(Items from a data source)
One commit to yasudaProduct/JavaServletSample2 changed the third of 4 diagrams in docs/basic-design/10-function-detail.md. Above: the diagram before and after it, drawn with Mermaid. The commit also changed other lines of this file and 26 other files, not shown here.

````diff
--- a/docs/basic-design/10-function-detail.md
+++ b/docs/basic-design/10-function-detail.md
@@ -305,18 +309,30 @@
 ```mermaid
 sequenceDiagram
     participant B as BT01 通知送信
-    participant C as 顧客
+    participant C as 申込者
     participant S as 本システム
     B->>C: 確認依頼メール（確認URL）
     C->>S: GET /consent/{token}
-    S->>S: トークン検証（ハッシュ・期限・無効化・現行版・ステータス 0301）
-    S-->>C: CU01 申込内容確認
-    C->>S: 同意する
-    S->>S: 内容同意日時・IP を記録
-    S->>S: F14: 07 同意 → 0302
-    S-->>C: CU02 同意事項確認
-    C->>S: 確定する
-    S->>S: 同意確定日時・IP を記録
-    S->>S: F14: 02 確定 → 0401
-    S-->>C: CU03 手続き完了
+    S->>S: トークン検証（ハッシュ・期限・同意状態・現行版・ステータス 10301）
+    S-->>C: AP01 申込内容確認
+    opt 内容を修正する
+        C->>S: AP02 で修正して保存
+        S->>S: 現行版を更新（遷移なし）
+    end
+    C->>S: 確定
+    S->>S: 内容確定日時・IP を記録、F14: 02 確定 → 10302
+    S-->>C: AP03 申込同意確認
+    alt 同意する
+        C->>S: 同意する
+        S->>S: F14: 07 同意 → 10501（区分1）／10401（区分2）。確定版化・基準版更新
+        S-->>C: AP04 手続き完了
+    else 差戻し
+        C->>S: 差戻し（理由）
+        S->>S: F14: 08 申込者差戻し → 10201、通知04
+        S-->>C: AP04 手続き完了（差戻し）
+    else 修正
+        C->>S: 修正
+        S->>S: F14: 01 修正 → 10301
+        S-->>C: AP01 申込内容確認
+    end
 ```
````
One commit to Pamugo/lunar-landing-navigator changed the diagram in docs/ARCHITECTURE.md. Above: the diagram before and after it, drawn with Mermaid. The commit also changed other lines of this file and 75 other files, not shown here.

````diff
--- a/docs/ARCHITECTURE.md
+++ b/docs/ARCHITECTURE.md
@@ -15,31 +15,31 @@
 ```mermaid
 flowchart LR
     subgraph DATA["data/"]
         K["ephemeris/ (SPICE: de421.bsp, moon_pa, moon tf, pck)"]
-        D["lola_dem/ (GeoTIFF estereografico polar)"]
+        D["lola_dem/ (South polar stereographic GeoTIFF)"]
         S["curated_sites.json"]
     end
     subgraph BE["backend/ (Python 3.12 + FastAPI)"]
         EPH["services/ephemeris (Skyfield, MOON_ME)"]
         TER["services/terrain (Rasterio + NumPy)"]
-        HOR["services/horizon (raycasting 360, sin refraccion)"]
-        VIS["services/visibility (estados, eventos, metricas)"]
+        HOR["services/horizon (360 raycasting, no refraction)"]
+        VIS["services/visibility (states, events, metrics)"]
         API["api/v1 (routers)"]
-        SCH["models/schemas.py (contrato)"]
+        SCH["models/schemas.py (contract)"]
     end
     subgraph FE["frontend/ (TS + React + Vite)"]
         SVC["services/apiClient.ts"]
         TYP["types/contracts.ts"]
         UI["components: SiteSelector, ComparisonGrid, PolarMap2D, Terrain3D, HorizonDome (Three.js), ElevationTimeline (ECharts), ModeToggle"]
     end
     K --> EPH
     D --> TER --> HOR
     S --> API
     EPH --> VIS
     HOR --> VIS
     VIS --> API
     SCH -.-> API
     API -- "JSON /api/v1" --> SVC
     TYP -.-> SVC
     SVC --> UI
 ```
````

Goal of the exercise – The records above must be written out again exactly.

Completed exercise –
One commit to yasudaProduct/JavaServletSample2 changed the third of 4 diagrams in docs/basic-design/10-function-detail.md. Above: the diagram before and after it, drawn with Mermaid. The commit also changed other lines of this file and 26 other files, not shown here.

````diff
--- a/docs/basic-design/10-function-detail.md
+++ b/docs/basic-design/10-function-detail.md
@@ -305,18 +309,30 @@
 ```mermaid
 sequenceDiagram
     participant B as BT01 通知送信
-    participant C as 顧客
+    participant C as 申込者
     participant S as 本システム
     B->>C: 確認依頼メール（確認URL）
     C->>S: GET /consent/{token}
-    S->>S: トークン検証（ハッシュ・期限・無効化・現行版・ステータス 0301）
-    S-->>C: CU01 申込内容確認
-    C->>S: 同意する
-    S->>S: 内容同意日時・IP を記録
-    S->>S: F14: 07 同意 → 0302
-    S-->>C: CU02 同意事項確認
-    C->>S: 確定する
-    S->>S: 同意確定日時・IP を記録
-    S->>S: F14: 02 確定 → 0401
-    S-->>C: CU03 手続き完了
+    S->>S: トークン検証（ハッシュ・期限・同意状態・現行版・ステータス 10301）
+    S-->>C: AP01 申込内容確認
+    opt 内容を修正する
+        C->>S: AP02 で修正して保存
+        S->>S: 現行版を更新（遷移なし）
+    end
+    C->>S: 確定
+    S->>S: 内容確定日時・IP を記録、F14: 02 確定 → 10302
+    S-->>C: AP03 申込同意確認
+    alt 同意する
+        C->>S: 同意する
+        S->>S: F14: 07 同意 → 10501（区分1）／10401（区分2）。確定版化・基準版更新
+        S-->>C: AP04 手続き完了
+    else 差戻し
+        C->>S: 差戻し（理由）
+        S->>S: F14: 08 申込者差戻し → 10201、通知04
+        S-->>C: AP04 手続き完了（差戻し）
+    else 修正
+        C->>S: 修正
+        S->>S: F14: 01 修正 → 10301
+        S-->>C: AP01 申込内容確認
+    end
 ```
````
One commit to Pamugo/lunar-landing-navigator changed the diagram in docs/ARCHITECTURE.md. Above: the diagram before and after it, drawn with Mermaid. The commit also changed other lines of this file and 75 other files, not shown here.

````diff
--- a/docs/ARCHITECTURE.md
+++ b/docs/ARCHITECTURE.md
@@ -15,31 +15,31 @@
 ```mermaid
 flowchart LR
     subgraph DATA["data/"]
         K["ephemeris/ (SPICE: de421.bsp, moon_pa, moon tf, pck)"]
-        D["lola_dem/ (GeoTIFF estereografico polar)"]
+        D["lola_dem/ (South polar stereographic GeoTIFF)"]
         S["curated_sites.json"]
     end
     subgraph BE["backend/ (Python 3.12 + FastAPI)"]
         EPH["services/ephemeris (Skyfield, MOON_ME)"]
         TER["services/terrain (Rasterio + NumPy)"]
-        HOR["services/horizon (raycasting 360, sin refraccion)"]
-        VIS["services/visibility (estados, eventos, metricas)"]
+        HOR["services/horizon (360 raycasting, no refraction)"]
+        VIS["services/visibility (states, events, metrics)"]
         API["api/v1 (routers)"]
-        SCH["models/schemas.py (contrato)"]
+        SCH["models/schemas.py (contract)"]
     end
     subgraph FE["frontend/ (TS + React + Vite)"]
         SVC["services/apiClient.ts"]
         TYP["types/contracts.ts"]
         UI["components: SiteSelector, ComparisonGrid, PolarMap2D, Terrain3D, HorizonDome (Three.js), ElevationTimeline (ECharts), ModeToggle"]
     end
     K --> EPH
     D --> TER --> HOR
     S --> API
     EPH --> VIS
     HOR --> VIS
     VIS --> API
     SCH -.-> API
     API -- "JSON /api/v1" --> SVC
     TYP -.-> SVC
     SVC --> UI
 ```
````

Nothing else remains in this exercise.